### [DATASET RECORDS]
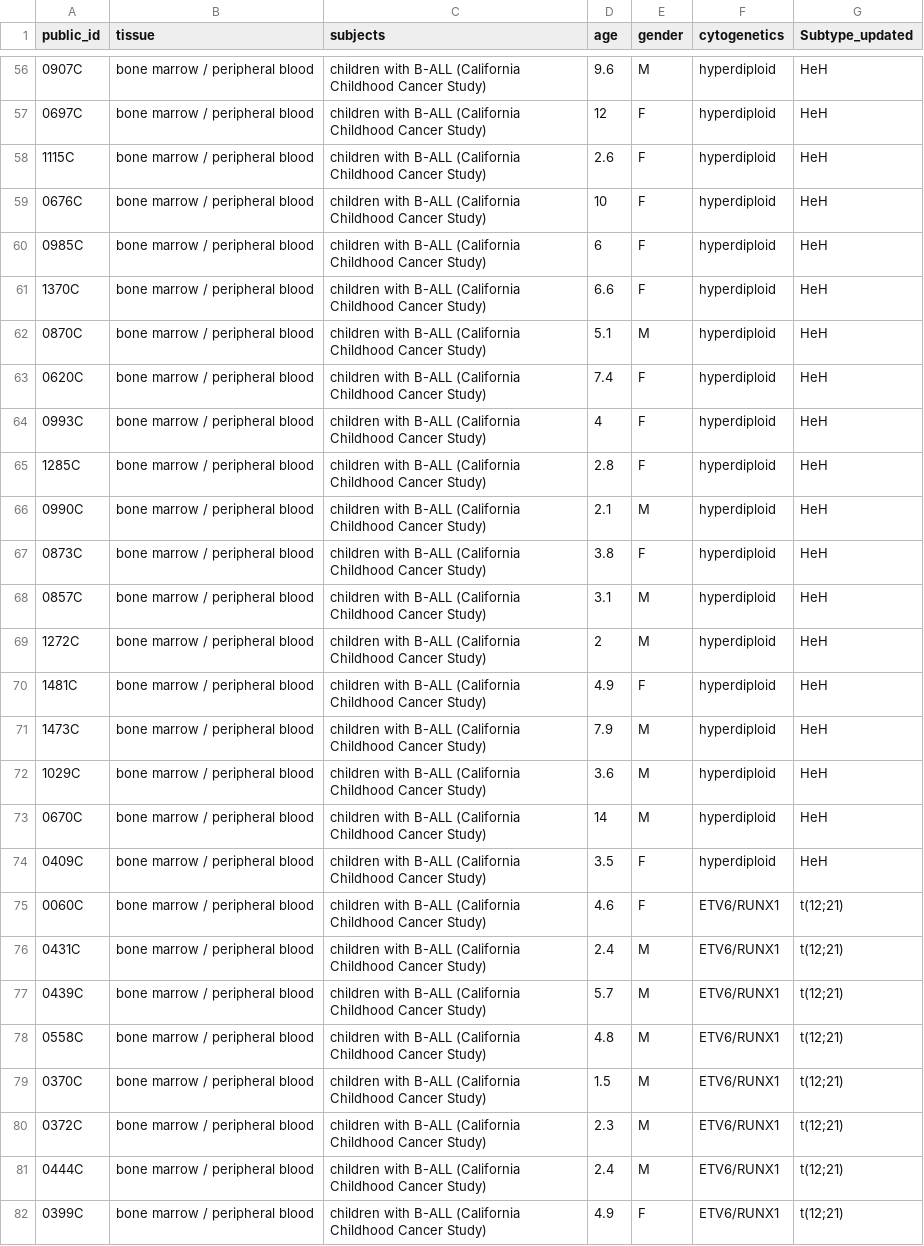
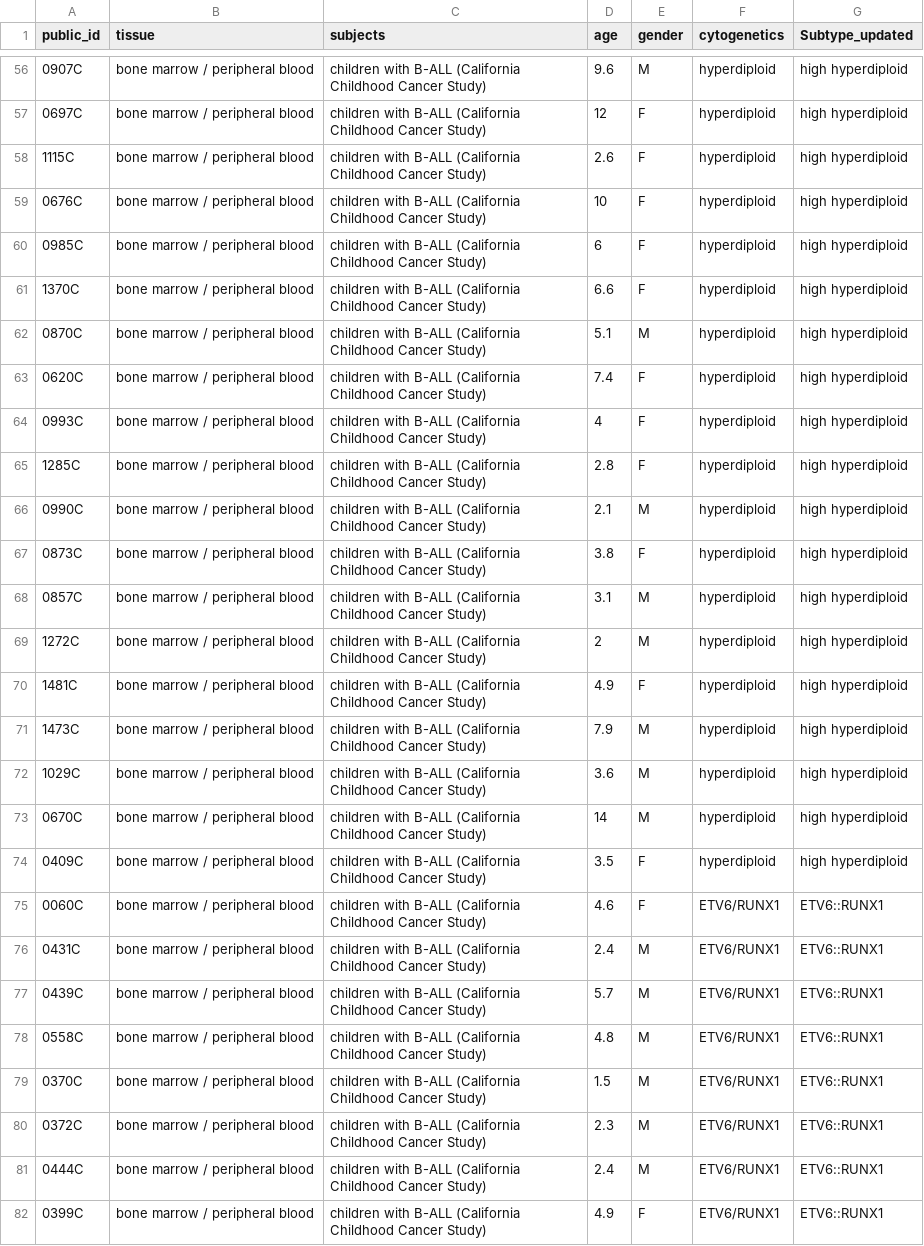
Before and after one commit to Molmed/allium, a CSV file: data/test_data/dnam/pheno.csv, drawn as a sheet; only a part is shown, gaps mark what is left out; the diff covers the shown part only; the diff names each change by its address in the sheet, - before the commit and + after, or states it on an @@ line.

Commit message:
Rename hyperdiploid to high hyperdiploid

```diff
--- a/data/test_data/dnam/pheno.csv
+++ b/data/test_data/dnam/pheno.csv
-G56:G74 (Subtype_updated): HeH
+G56:G74 (Subtype_updated): high hyperdiploid
-G75:G82 (Subtype_updated): t(12;21)
+G75:G82 (Subtype_updated): ETV6::RUNX1
```
Also changed, not shown: 106 edited cells elsewhere in this file, data/signatures/signature_cpgs_v3.csv, data/signatures/signature_genes_v3.csv, 2 other files.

### [WORK TO BE COMPLETED]
Search the records for lines holding the word "pheno", then copy each line you find.

### [REPLY TO THE TASK]
Before and after one commit to Molmed/allium, a CSV file: data/test_data/dnam/pheno.csv, drawn as a sheet; only a part is shown, gaps mark what is left out; the diff covers the shown part only; the diff names each change by its address in the sheet, - before the commit and + after, or states it on an @@ line.
--- a/data/test_data/dnam/pheno.csv
+++ b/data/test_data/dnam/pheno.csv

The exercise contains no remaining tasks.